I scan my brain for memories of days and years. I want to be able to recall and tell about bygone days. I want to bring out the beauty and variety of my youth club with its sports section, choral group, and so on… Where are they all: those dear idealists of my youth? Here before my eyes is a picture of a group of those young idealists and dreamers. I look at them and I feel like an orphan with a desire to say Kadish at the site of their graves, but where does one find the graves of these holy souls?

Once more I scan my brain. A particular page of the Poele Tzion movement of Ciechanow also with its own club, Di Arbeiter Haim (The Workers' Home). Unfortunately, I barely recall the names of those who conducted the Workers Home: Baruch Maline, and the other one -- Yosef Zilberblat of the young Poele Tzion, Yosef Zilberblat, a gentle blond boy, knowledgeable in Marxism Borokhovison and able to convey it, was a political opponent of mine; still, it was a pleasure to enter into a discussion with him.

There were also curious things and mischievous goings-on in the life of those days, but without doubt all these acts were closely related to certain aims that strengthened and cemented the whole active Jewish social movement uphill.

[Page 178]

Group of Left Poele Tzion
Group of Left Poele Tzion

Picture Index

Suddenly I recall the following episode:

I jump over the fence and from there is just a hop and a skip to the friend Shifra's house. My jump over the fence has nothing to do with mischief, but rather with practicality, to save time. That's how my youthfulness expressed itself: Why go all the way around when with one jump I'm at my destination? The only barrier that separated me from the narrow alley where Shifra lived was the fence, so why should I go all the way around? --- There was no time for such a luxury.

« Previous Page Table of Contents Next Page »


This material is made available by JewishGen, Inc. and the Yizkor Book Project for the purpose of
fulfilling our mission of disseminating information about the Holocaust and destroyed Jewish communities.
This material may not be copied, sold or bartered without JewishGen, Inc.'s permission. Rights may be reserved by the copyright holder.

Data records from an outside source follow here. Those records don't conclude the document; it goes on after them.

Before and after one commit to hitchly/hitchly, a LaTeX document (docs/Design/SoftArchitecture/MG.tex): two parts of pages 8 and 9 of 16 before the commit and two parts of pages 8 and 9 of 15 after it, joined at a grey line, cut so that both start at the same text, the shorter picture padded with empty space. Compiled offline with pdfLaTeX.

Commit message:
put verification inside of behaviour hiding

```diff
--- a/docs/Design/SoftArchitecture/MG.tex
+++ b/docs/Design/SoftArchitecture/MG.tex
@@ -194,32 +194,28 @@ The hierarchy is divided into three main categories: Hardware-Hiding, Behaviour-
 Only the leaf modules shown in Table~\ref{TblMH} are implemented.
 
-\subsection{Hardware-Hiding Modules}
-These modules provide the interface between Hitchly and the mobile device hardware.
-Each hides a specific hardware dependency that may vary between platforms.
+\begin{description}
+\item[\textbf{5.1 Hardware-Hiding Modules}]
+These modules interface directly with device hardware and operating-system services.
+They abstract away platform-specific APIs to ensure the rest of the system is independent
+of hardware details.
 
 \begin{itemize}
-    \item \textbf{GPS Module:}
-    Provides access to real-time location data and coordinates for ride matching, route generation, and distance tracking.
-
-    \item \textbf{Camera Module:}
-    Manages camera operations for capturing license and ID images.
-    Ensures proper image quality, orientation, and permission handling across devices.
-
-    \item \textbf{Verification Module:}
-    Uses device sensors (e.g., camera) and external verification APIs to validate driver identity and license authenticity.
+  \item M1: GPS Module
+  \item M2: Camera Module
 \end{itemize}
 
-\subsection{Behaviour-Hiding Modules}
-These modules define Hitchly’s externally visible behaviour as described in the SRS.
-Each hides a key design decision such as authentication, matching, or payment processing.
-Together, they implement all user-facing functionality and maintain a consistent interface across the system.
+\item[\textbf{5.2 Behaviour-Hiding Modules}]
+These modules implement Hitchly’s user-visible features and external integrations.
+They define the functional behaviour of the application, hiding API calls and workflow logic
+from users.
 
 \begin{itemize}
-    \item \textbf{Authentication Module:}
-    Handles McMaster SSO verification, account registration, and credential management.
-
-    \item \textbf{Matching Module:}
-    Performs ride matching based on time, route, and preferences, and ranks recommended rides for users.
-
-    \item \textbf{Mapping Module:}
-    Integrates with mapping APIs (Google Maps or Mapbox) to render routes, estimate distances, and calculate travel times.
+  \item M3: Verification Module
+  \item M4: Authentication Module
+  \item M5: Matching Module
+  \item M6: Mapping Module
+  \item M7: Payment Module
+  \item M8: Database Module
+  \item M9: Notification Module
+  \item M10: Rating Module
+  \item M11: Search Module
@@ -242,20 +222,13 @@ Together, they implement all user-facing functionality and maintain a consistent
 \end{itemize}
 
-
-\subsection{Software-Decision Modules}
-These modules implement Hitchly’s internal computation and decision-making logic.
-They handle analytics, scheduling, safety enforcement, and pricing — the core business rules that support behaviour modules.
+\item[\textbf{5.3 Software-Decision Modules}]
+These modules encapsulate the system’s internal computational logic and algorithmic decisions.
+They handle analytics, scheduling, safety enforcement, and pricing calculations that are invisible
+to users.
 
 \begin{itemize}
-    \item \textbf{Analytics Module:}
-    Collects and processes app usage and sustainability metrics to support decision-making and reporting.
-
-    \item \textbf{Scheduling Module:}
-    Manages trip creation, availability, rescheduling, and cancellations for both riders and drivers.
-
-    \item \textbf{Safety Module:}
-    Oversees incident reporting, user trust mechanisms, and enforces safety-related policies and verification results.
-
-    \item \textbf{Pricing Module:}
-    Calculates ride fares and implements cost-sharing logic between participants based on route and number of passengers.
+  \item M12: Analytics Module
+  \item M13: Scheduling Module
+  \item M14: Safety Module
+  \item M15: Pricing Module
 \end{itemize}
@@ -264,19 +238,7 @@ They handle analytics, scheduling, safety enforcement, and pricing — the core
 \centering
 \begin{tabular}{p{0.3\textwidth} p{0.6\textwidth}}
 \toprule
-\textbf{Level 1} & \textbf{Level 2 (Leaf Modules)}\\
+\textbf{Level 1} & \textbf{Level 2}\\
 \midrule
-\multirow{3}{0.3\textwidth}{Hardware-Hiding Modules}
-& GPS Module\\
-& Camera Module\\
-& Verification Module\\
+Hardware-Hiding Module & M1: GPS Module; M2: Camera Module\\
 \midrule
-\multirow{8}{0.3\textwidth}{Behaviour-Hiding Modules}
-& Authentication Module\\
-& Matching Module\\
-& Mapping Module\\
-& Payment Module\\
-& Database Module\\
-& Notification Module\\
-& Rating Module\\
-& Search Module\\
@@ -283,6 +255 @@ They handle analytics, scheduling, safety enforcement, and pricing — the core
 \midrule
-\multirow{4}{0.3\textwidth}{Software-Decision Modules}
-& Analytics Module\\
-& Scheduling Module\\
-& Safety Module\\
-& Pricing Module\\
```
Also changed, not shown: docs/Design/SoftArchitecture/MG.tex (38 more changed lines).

JewishGen, Inc. makes no representations regarding the accuracy of the translation. The reader may wish to refer to the original material for verification.
JewishGen is not responsible for inaccuracies or omissions in the original work and cannot rewrite or edit the text to correct inaccuracies and/or omissions.
Our mission is to produce a translation of the original work and we cannot verify the accuracy of statements or alter facts cited.

 Ciechanow, Poland    Yizkor Book Project     JewishGen Home Page


Yizkor Book Project Manager, Lance Ackerfeld
This web page created by Lance Ackerfeld

Copyright ©1999-2014 by JewishGen, Inc.
Updated 20 June 2003 by LA